The group's deteriorating financial position did not prevent Kylsant from acquiring the White Star Line for the enormous price of £7 million early in 1927. His motive was chiefly to secure premier liner contracts for the Belfast yard. From then on the group slid inexorably out of control. Its problems were not helped by the rift in relations between Kylsant and his brother St Davids. By the winter of 1929 the Treasury, acting in collaboration with all the principal clearing and merchant banks and advised by the Bank of England, was actively seeking to impose a reconstruction scheme on what was by far the largest group of enterprises in the United Kingdom. When it emerged that the group had total liabilities of almost £20 million, Kylsant was forced by Lord Plender and Sir William McLintock to relinquish control in May. After an extended holiday in South Africa, Kylsant was arrested and tried for issuing a false prospectus and publishing false accounts. He and the group's auditor, Harold Morland, were acquitted of the second charge; but he was found guilty on the first charge and sentenced to one year's imprisonment in Wormwood Scrubs. During his sentence he worked in the prison library. Many, including McLintock, believed he had been harshly treated. McLintock at once set about assisting the family in reorganizing their own finances so that they could afford to live comfortably. When Kylsant returned to Coomb his car was drawn by forty estate workers through an arch of welcome. He made a brief return to public life in 1933 and died at Coomb on 5 June 1937; he was buried in Llangynog churchyard on 10 June. The barony became extinct on his death.

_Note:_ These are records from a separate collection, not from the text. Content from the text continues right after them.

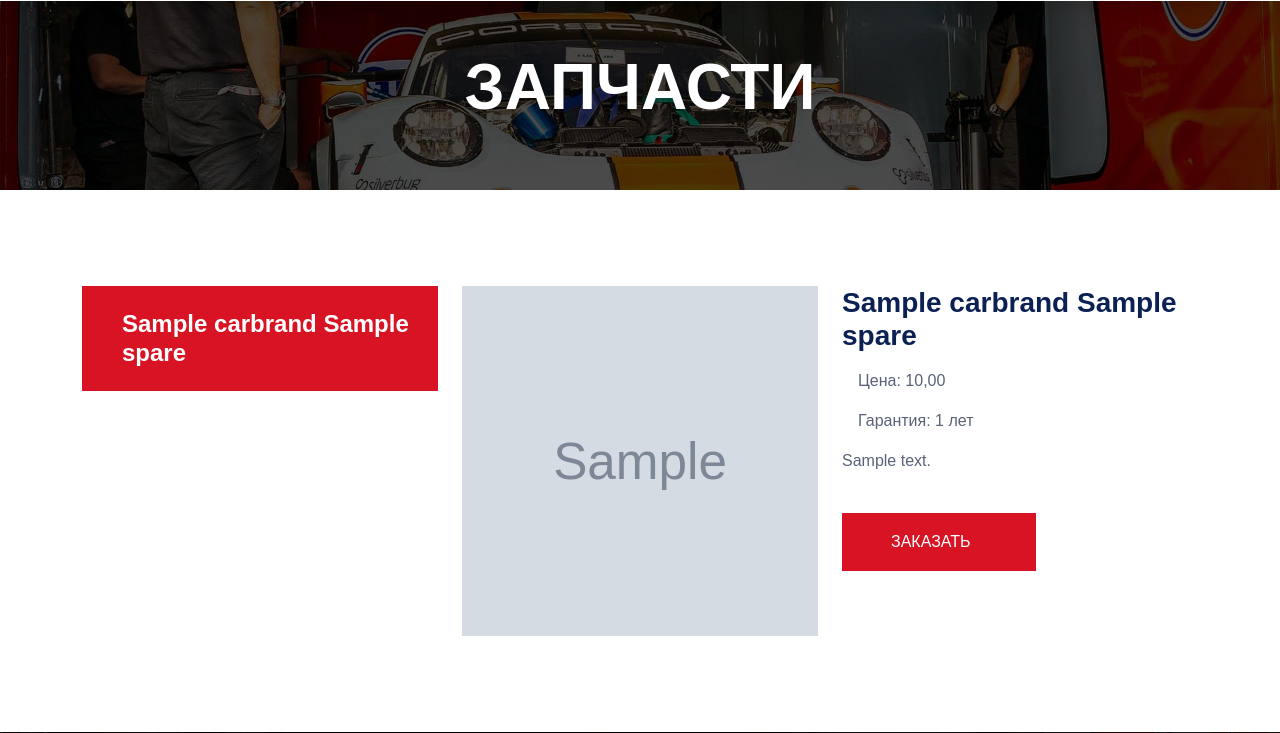
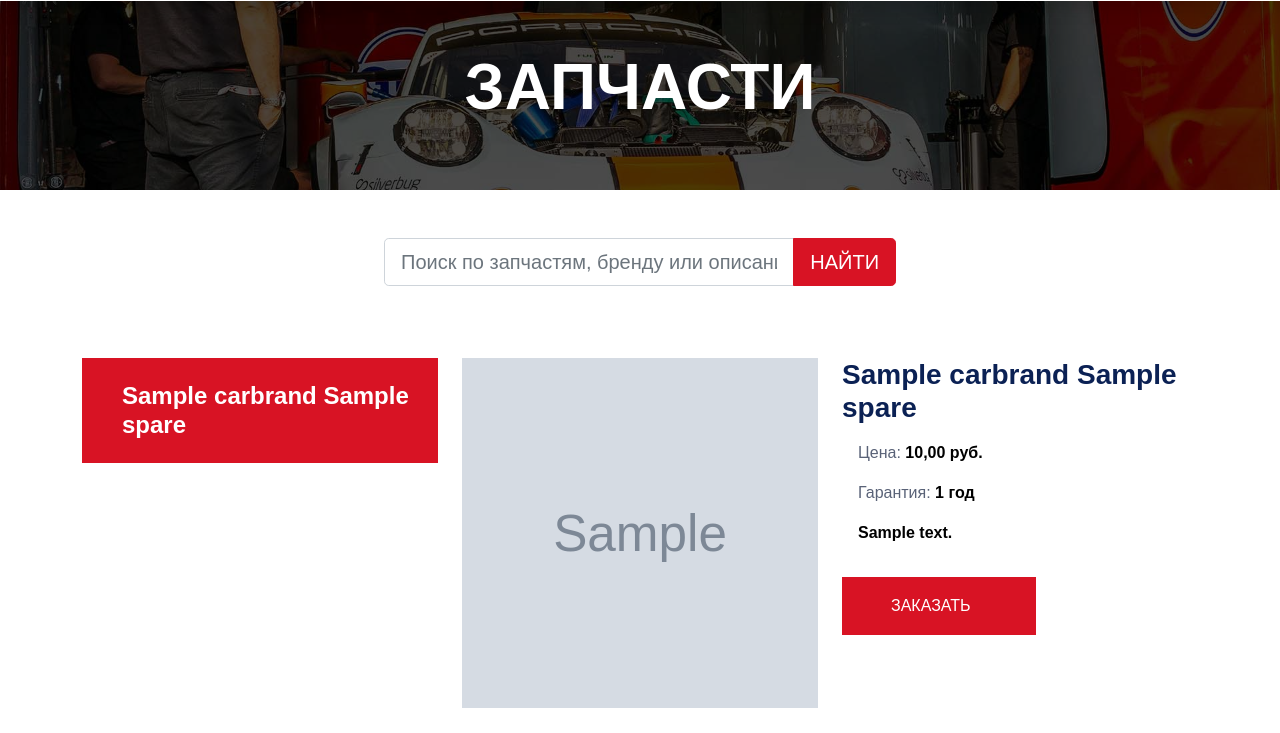
Before and after one commit to OlegEgoism/Taxi, a Django app: page /service in a window 1280 px wide. Shown: the part 158-891 px from the top of the page. Run offline with Django 5.2, Linux system fonts and the light colour scheme; tables that the repository leaves empty hold one stand-in row (values such as "Sample post"); grey boxes marked "Sample" are stand-in pictures; some libraries are stand-ins or nearby versions.

Commit message:
Запчасти

```diff
--- a/taxi_car/models.py
+++ b/taxi_car/models.py
@@ -226,11 +226,22 @@ class Spares(DateStamp):
                 img_cropped = img.crop((0, top, width, top + new_height))
             img_cropped.save(self.photo.path)
 
+    def guarantee_word(self):
+        """Отображение слова"""
+        n = self.guarantee or 0
+        if 11 <= (n % 100) <= 14:
+            return 'лет'
+        last = n % 10
+        if last == 1:
+            return 'год'
+        elif 2 <= last <= 4:
+            return 'года'
+        else:
+            return 'лет'
+
     class Meta:
         verbose_name = 'Запчасть'
         verbose_name_plural = 'Запчасти'
-
-
 
 
 class Reviews(DateStamp):
--- a/taxi_car/views.py
+++ b/taxi_car/views.py
@@ -88,14 +88,25 @@ def car(request):
                            'cars': cars})
 
 
+from django.db.models import Q
+
 def service(request):
     """Запчасти"""
     address = Address.objects.first()
+    query = request.GET.get('q', '').strip()
     spares = Spares.objects.filter(status=True)
+    if query:
+        spares = spares.filter(
+            Q(car_brand__name__icontains=query) |
+            Q(name__icontains=query) |
+            Q(description__icontains=query)
+        )
     return render(request,
                   template_name='service.html',
                   context={'address': address,
-                           'spares': spares})
+                           'spares': spares,
+                           'query': query})
+
 
 
 def custom_404(request, exception):
--- a/templates/car.html
+++ b/templates/car.html
@@ -94,5 +94,4 @@
             });
         });
     </script>
-
 {% endblock %}
--- a/templates/service.html
+++ b/templates/service.html
@@ -10,6 +10,21 @@
         </div>
     </div>
     <!-- Page Header End -->
+
+
+<!-- Поиск Start -->
+<form method="get" class="mb-4">
+    <div class="d-flex justify-content-center">
+        <div class="input-group input-group-lg" style="width: 40%;">
+            <input type="text" name="q" class="form-control" placeholder="Поиск по запчастям, бренду или описанию"
+                   value="{{ query|default_if_none:'' }}">
+            <button class="btn btn-primary" type="submit"><i class="fa fa-search"></i> Найти</button>
+            {% if query %}
+                <a href="{% url 'service' %}" class="btn btn-outline-secondary">Сбросить</a>
+            {% endif %}
+        </div>
+    </div>
+</form>
 
 
     <!-- Service Start -->
@@ -47,9 +62,18 @@
                                     </div>
                                     <div class="col-md-6">
                                         <h3 class="mb-3">{{ spare.car_brand.name }} {{ spare.name }}</h3>
-                                        <p><i class="fa fa-check text-success me-3"></i>Цена: {{ spare.price }}</p>
-                                        <p><i class="fa fa-check text-success me-3"></i>Гарантия: {{ spare.guarantee }} лет</p>
-                                        <p class="mb-4">{{ spare.description }}</p>
+                                        <p>
+                                            <i class="fa fa-check text-success me-3"></i>
+                                            Цена: <span style="font-weight:bold; color:rgb(0,0,0);">{{ spare.price }} руб.</span>
+                                        </p>
+                                        <p>
+                                            <i class="fa fa-check text-success me-3"></i>
+                                            Гарантия: <span style="font-weight:bold; color:rgb(0,0,0);">{{ spare.guarantee }} {{ spare.guarantee_word }}</span>
+                                        </p>
+                                        <p>
+                                            <i class="fa fa-check text-success me-3"></i>
+                                            <span style="font-weight:bold; color:rgb(0,0,0);">{{ spare.description }}</span>
+                                        </p>
                                         <a href="{% url 'contact' %}" class="btn btn-primary py-3 px-5 mt-3">Заказать<i class="fa fa-arrow-right ms-3"></i></a>
                                     </div>
                                 </div>
@@ -63,4 +87,35 @@
     <!-- Service End -->
 
 
+    <!-- Modal for enlarged car image Start-->
+    <div class="modal fade" id="carImageModal" tabindex="-1" aria-labelledby="carImageModalLabel" aria-hidden="true">
+        <div class="modal-dialog modal-dialog-centered modal-lg">
+            <div class="modal-content bg-transparent border-0">
+                <div class="modal-body p-0">
+                    <img id="modalCarImage" src="" class="img-fluid rounded-3 shadow" style="width: 100%; height: auto;" alt="Увеличенное фото">
+                </div>
+            </div>
+        </div>
+    </div>
+    <!-- Modal for enlarged car image End -->
+
+
+    <script>
+        document.addEventListener('DOMContentLoaded', function () {
+            var modal = document.getElementById('carImageModal');
+            var modalImg = document.getElementById('modalCarImage');
+            var carImages = document.querySelectorAll('[data-bs-target="#carImageModal"]');
+
+            carImages.forEach(function (el) {
+                el.addEventListener('click', function () {
+                    var src = this.getAttribute('data-img-src');
+                    modalImg.setAttribute('src', src);
+                });
+            });
+            modal.addEventListener('hidden.bs.modal', function () {
+                modalImg.setAttribute('src', '');
+            });
+        });
+    </script>
+
 {% endblock %}
```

Philipps's obituary in The Times concluded 'it was largely because he attempted too much that his later years were clouded'. This was a fair assessment of the career of a complex man motivated more by Christian Liberal principles than by a desire to make profits. For all the brilliance of his lifestyle he had remained churchwarden of St John's, Clerkenwell, in an unfashionable part of London, for most of his career. He had also attached considerable importance to his role as vice-chairman of the finance committee of the Welsh Church Representative Body, ensuring that the dis-established church in Wales had sufficient funds. Despite the scale and extent of his business involvements, he remained a shadowy, aloof figure, troubled by a speech impediment that encouraged shyness.


  • E. Green and M. Moss, A business of national importance: the Royal Mail shipping group, 1902–1937 (1982)
  • P. N. Davies, ‘Philipps, Owen Cosby’, DBB
  • P. N. Davies, ‘Business success and the role of chance: the extraordinary Philipps brothers’, Business History, 23 (1981), 208–32
  • P. N. Davies and A. M. Bourn, ‘Lord Kylsant and the Royal Mail’, Business History, 14 (1972), 103–23
  • b. cert.
  • m. cert.
  • d. cert.


  • priv. coll., papers
  • Bodl. Oxf., corresp. with Lewis Harcourt
  • U. Newcastle, Robinson L., corresp. with Walter Runciman


  • photographs, Harland and Wolff plc, Queen's Island, Belfast

Wealth at Death

£62,567 7s. 5d.: probate, 14 Dec 1937, CGPLA Eng. & Wales

£53,569 14s. 6d.: further grant, 23 March 1938, CGPLA Eng. & Wales